■ **Work item**
Filter the records below for the word "parts". Copy each line that holds it.

■ **Data extracts**
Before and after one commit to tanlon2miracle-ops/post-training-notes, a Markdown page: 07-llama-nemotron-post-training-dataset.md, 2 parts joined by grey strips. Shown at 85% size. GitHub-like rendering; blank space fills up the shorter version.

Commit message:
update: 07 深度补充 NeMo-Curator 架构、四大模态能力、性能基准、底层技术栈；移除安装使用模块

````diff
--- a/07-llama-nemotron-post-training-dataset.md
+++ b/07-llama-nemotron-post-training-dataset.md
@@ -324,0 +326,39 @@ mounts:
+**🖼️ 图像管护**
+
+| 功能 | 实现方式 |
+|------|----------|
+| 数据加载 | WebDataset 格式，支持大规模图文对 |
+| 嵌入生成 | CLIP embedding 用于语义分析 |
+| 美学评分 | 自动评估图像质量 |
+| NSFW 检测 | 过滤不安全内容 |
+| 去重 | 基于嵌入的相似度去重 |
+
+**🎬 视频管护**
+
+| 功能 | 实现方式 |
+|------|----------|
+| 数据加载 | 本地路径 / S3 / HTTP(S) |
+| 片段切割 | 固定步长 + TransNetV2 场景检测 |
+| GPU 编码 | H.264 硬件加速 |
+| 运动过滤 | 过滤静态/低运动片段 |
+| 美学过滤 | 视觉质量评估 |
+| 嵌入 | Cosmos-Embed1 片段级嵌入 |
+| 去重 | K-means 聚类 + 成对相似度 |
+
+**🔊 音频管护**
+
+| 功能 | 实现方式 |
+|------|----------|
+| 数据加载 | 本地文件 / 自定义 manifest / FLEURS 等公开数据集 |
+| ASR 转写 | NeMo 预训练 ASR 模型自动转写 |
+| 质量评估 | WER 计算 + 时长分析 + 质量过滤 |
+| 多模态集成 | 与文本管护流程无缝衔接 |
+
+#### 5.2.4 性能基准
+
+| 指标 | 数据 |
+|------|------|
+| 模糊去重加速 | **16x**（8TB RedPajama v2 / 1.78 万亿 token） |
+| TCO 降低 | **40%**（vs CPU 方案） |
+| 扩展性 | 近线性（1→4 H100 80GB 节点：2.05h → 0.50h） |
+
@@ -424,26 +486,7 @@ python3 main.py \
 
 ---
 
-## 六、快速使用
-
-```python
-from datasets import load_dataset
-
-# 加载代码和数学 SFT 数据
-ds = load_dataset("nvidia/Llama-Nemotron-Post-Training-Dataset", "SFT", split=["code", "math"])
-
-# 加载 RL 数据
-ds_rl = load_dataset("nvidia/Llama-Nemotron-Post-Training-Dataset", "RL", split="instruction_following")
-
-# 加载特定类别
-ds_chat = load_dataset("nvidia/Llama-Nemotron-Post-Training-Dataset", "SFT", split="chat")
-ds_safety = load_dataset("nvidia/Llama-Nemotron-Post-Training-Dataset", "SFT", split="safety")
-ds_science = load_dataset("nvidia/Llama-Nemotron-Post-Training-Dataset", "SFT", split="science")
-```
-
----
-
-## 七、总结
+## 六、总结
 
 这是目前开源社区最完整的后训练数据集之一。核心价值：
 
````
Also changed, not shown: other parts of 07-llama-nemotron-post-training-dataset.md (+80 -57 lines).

■ **Solution to this exercise**
Before and after one commit to tanlon2miracle-ops/post-training-notes, a Markdown page: 07-llama-nemotron-post-training-dataset.md, 2 parts joined by grey strips. Shown at 85% size. GitHub-like rendering; blank space fills up the shorter version.
Also changed, not shown: other parts of 07-llama-nemotron-post-training-dataset.md (+80 -57 lines).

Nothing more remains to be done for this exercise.